### What to produce
Copy every line that holds the string "thue" from the data below.

[Extracted records]
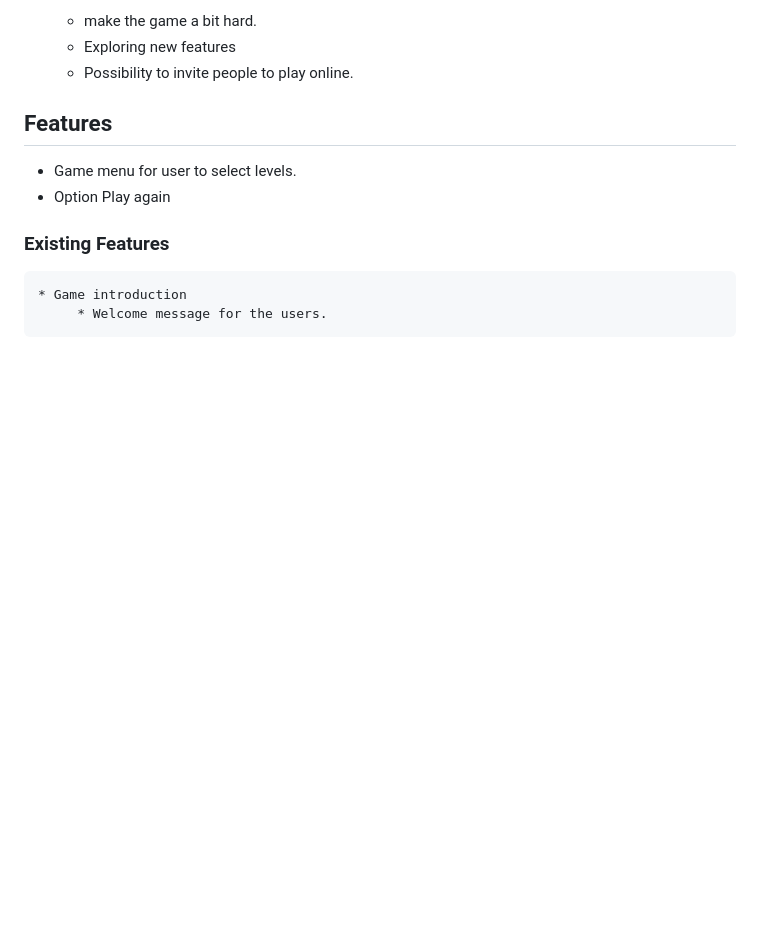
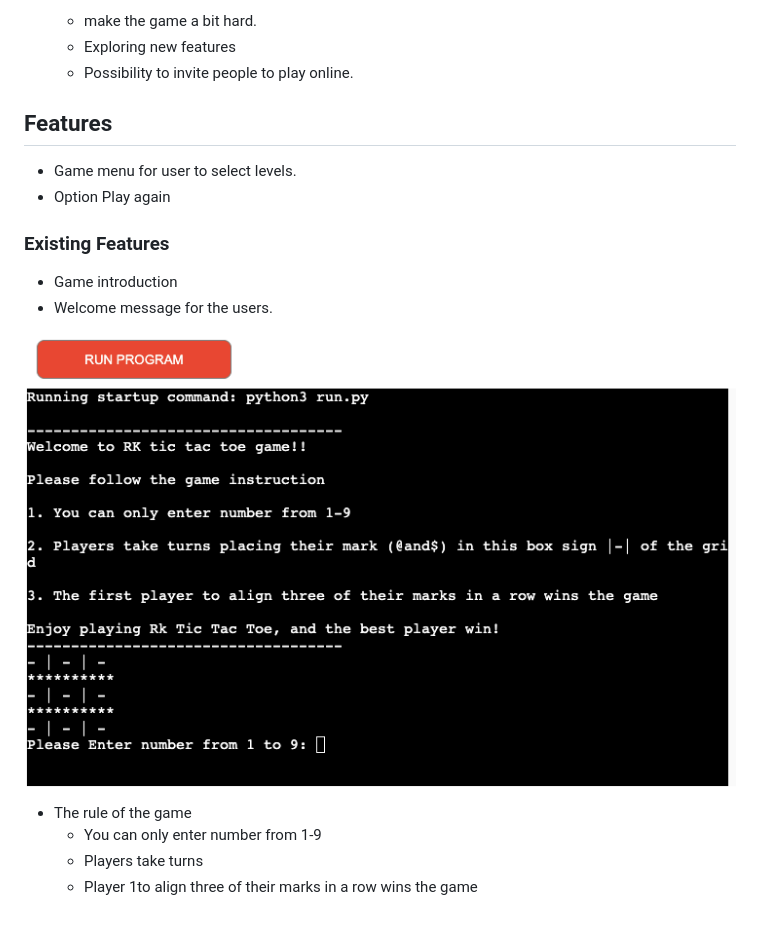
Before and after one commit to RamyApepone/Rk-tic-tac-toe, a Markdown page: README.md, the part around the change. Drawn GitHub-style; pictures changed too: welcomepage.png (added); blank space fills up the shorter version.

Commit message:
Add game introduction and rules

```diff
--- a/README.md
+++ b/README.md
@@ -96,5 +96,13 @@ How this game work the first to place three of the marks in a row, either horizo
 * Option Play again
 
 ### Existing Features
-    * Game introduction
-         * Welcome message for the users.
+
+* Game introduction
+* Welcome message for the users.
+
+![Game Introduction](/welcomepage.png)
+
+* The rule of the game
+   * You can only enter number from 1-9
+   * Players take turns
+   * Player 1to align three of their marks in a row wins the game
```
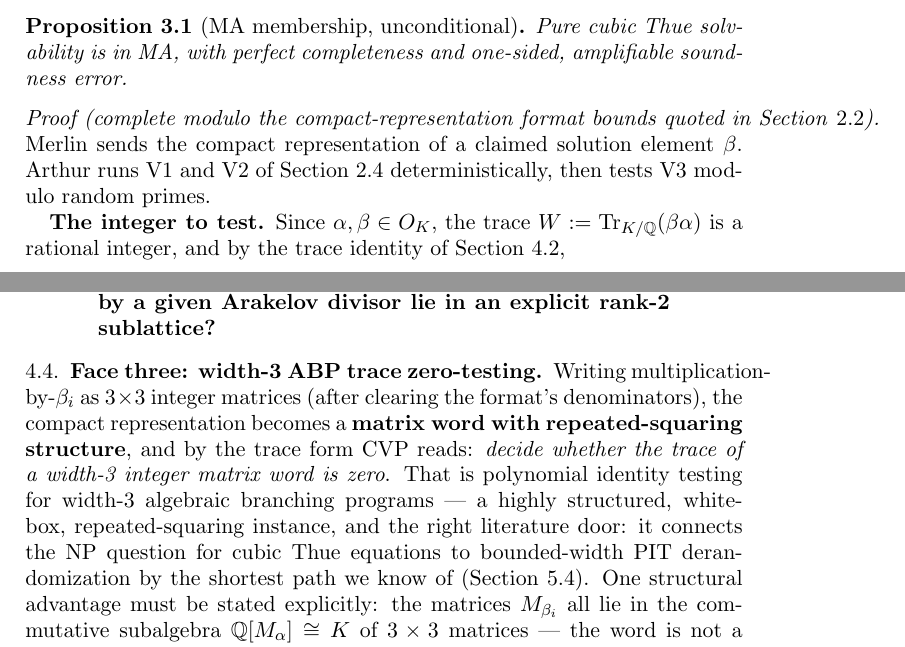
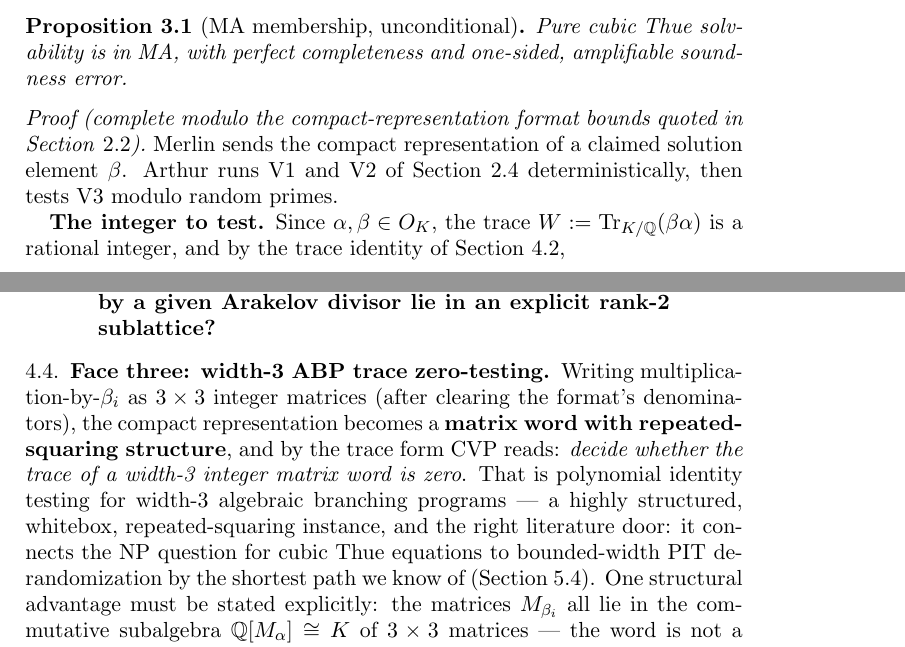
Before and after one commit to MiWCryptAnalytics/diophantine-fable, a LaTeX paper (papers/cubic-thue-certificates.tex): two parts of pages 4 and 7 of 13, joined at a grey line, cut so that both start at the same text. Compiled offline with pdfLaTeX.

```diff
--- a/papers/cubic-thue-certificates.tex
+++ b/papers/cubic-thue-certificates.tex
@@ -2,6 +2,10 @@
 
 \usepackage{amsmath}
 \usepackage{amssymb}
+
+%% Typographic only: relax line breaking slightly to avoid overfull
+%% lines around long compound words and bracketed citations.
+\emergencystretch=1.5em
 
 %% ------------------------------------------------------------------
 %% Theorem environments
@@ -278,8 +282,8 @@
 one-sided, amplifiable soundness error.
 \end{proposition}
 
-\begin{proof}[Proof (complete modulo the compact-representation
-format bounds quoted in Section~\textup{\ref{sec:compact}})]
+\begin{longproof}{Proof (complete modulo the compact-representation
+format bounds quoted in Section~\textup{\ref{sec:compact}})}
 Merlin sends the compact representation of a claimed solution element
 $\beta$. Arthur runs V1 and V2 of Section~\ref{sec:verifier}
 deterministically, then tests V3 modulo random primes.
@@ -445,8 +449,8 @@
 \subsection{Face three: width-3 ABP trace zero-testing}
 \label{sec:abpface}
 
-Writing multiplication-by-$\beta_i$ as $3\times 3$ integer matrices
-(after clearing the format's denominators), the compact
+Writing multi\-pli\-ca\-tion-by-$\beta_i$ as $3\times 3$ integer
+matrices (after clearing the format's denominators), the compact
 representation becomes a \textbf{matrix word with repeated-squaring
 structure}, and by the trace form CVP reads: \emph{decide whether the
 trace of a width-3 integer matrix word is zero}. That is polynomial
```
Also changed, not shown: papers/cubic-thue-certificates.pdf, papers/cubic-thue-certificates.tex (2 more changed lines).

### Answer to the exercise
Before and after one commit to MiWCryptAnalytics/diophantine-fable, a LaTeX paper (papers/cubic-thue-certificates.tex): two parts of pages 4 and 7 of 13, joined at a grey line, cut so that both start at the same text. Compiled offline with pdfLaTeX.
--- a/papers/cubic-thue-certificates.tex
+++ b/papers/cubic-thue-certificates.tex
Also changed, not shown: papers/cubic-thue-certificates.pdf, papers/cubic-thue-certificates.tex (2 more changed lines).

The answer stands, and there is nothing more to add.